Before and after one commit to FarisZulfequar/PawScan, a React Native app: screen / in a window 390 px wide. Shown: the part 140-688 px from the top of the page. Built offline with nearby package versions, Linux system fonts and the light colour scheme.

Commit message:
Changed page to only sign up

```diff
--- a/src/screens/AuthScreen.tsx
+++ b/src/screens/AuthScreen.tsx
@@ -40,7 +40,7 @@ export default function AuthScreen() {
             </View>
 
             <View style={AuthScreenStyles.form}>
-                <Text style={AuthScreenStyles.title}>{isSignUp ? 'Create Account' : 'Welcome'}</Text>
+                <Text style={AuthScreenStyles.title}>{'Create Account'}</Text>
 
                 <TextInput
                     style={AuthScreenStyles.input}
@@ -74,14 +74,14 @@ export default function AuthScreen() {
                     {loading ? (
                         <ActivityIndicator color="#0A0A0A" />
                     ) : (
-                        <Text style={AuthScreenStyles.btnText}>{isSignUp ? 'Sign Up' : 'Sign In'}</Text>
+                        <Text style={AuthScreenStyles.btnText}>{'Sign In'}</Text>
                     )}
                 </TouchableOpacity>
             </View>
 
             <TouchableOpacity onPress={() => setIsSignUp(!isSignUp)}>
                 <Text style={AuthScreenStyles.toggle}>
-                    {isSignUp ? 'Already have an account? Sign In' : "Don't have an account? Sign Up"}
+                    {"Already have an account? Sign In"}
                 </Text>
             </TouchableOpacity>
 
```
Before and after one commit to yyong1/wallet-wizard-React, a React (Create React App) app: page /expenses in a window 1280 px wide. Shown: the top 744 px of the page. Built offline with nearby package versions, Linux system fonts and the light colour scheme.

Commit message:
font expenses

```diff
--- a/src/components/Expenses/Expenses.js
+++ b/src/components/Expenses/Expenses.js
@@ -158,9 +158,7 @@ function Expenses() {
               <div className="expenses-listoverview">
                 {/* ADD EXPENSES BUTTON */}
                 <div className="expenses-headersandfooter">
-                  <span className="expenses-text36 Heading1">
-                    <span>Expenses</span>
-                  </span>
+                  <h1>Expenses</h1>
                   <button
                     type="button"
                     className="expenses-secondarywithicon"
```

PROMPT | Wherever a line above contains the string "isSignUp", copy that line.

FINISHED TASK |
-                <Text style={AuthScreenStyles.title}>{isSignUp ? 'Create Account' : 'Welcome'}</Text>
-                        <Text style={AuthScreenStyles.btnText}>{isSignUp ? 'Sign Up' : 'Sign In'}</Text>
             <TouchableOpacity onPress={() => setIsSignUp(!isSignUp)}>
-                    {isSignUp ? 'Already have an account? Sign In' : "Don't have an account? Sign Up"}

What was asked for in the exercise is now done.